Keloid Scar Treatment

Keloid scar treatment aims to flatten and improve the appearance of keloid scars, which are raised, overgrown areas of scar tissue. Options include steroid injections, laser treatment, cryotherapy, or, in some cases, surgical removal. 

Keloid Scar Treatment

Keloids are a distinctive type of raised scar that expand beyond the original wound's boundaries. Unlike regular scars that generally lie flat and can fade over time, keloids continue to grow, sometimes becoming quite large and unsightly. For many, these scars are not just a cosmetic concern; they can be painful, itchy, and tender, having an impact on both physical and emotional well-being.

Understanding Keloid Scars

Keloids are the result of an overactive healing process. When the skin is injured, it undergoes a complex healing mechanism. For some people, especially those with darker skin tones, the cells that produce collagen (a structural protein in the skin) don't stop their action once the wound has healed. This overproduction leads to a thick, clustered scar, which we recognize as a keloid.

The exact cause of why some people develop keloids while others don't is still a subject of research, but genetics certainly play a role. Common areas for keloids to form include the chest, shoulders, earlobes, and upper arms, but they can form anywhere on the body.

The Dermatologist's Role in Keloid Treatment

 

  1. Diagnosis: A dermatologist can usually diagnose a keloid based on its appearance. In some cases, a skin biopsy might be done to rule out other types of skin growths.

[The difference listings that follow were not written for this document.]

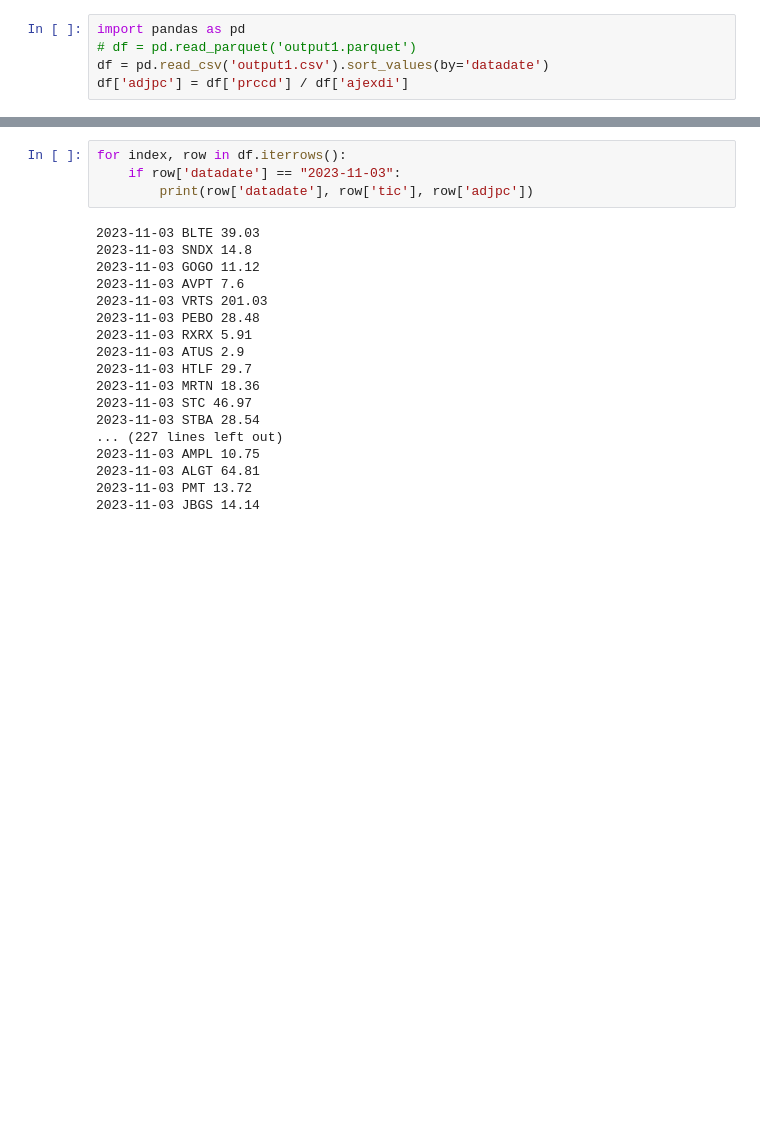
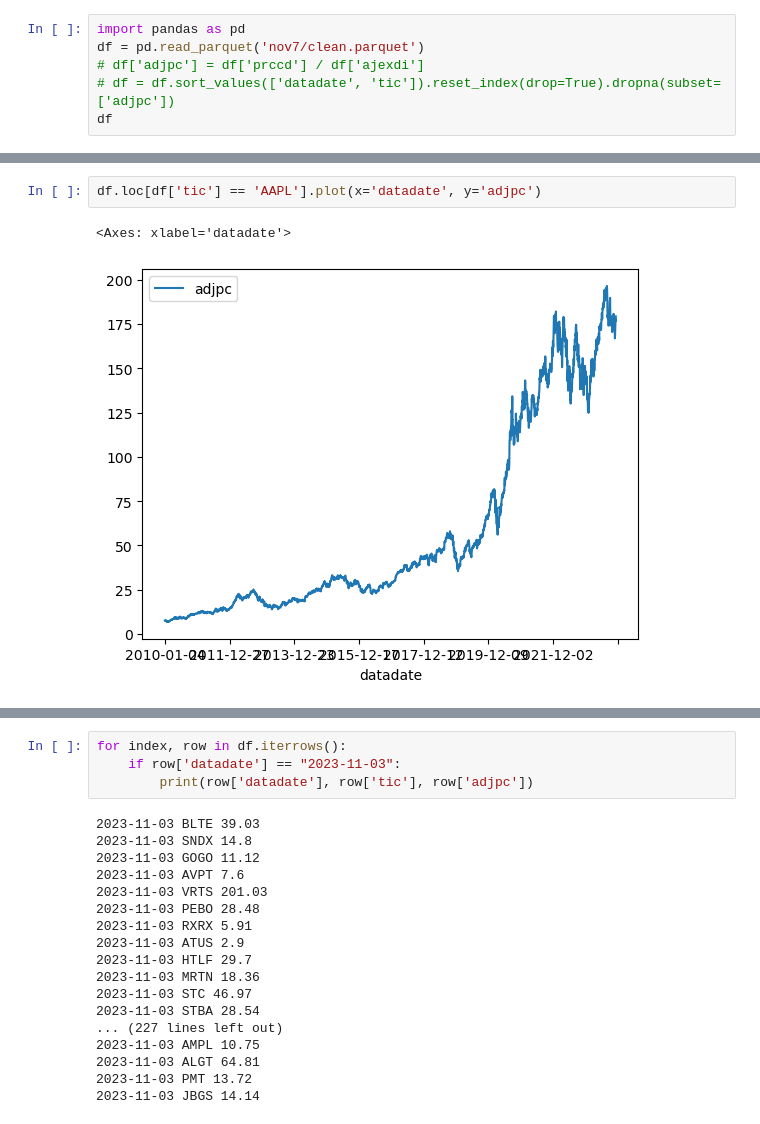
Before and after one commit to joezbub/Rotman_Scripts, a Jupyter notebook: qr_stuff.ipynb, the cells around one changed output, grey strips where cells are left out. Saved outputs shown, nothing was run; the diff lists cells and outputs as text; blank space fills up the shorter version.

Commit message:
Wrote data cleaning

```diff
--- a/qr_stuff.ipynb
+++ b/qr_stuff.ipynb
@@ -1,5 +1,6 @@
 # %%
 import pandas as pd
-# df = pd.read_parquet('output1.parquet')
-df = pd.read_csv('output1.csv').sort_values(by='datadate')
-df['adjpc'] = df['prccd'] / df['ajexdi']
+df = pd.read_parquet('nov7/clean.parquet')
+# df['adjpc'] = df['prccd'] / df['ajexdi']
+# df = df.sort_values(['datadate', 'tic']).reset_index(drop=True).dropna(subset=['adjpc'])
+df
@@ -5,0 +21,5 @@ df['adjpc'] = df['prccd'] / df['ajexdi']
+# %%
+df.loc[df['tic'] == 'AAPL'].plot(x='datadate', y='adjpc')
+# %% [output]
+<Axes: xlabel='datadate'>
+[figure, added]
```
Also changed, not shown: parts of 6 cells of this notebook, 3 other files.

  2. Treatment Options: There's no one-size-fits-all treatment for keloids, and sometimes a combination of treatments might be most effective.

    • Steroid injections: Injecting corticosteroids into the keloid can help flatten the scar and reduce itchiness, redness, and burning sensations.

    • Laser treatment: Pulsed-dye lasers can reduce the size and redness of keloids. This is often used in combination with other treatments.

    • Surgical removal: While it might seem counterintuitive, in some cases, removing the keloid surgically might be beneficial, especially when followed by other treatments to prevent the keloid from returning.

    • Cryotherapy: Freezing keloids with liquid nitrogen can flatten them, but often results in a dark or light spot, which might be a concern for some patients.

    • Silicone sheets or gel: Applying silicone sheets or gel can help reduce the size and appearance of keloids.

 

 

  1. Prevention Guidance: For individuals prone to keloids, dermatologists can provide advice on wound care to reduce the risk of keloid formation. They might also recommend early treatment after skin injuries.

  2. Counseling: Beyond physical treatments, dermatologists can offer guidance on coping with the emotional aspects of living with keloids, directing patients to support groups or counseling if necessary.

 

 

Keloids represent an overzealous healing response by the skin, leading to scars that can be both physically uncomfortable and emotionally distressing. The expertise of a dermatologist is paramount in managing and treating keloids, ensuring that patients can achieve the best possible outcomes and regain confidence in their skin's appearance.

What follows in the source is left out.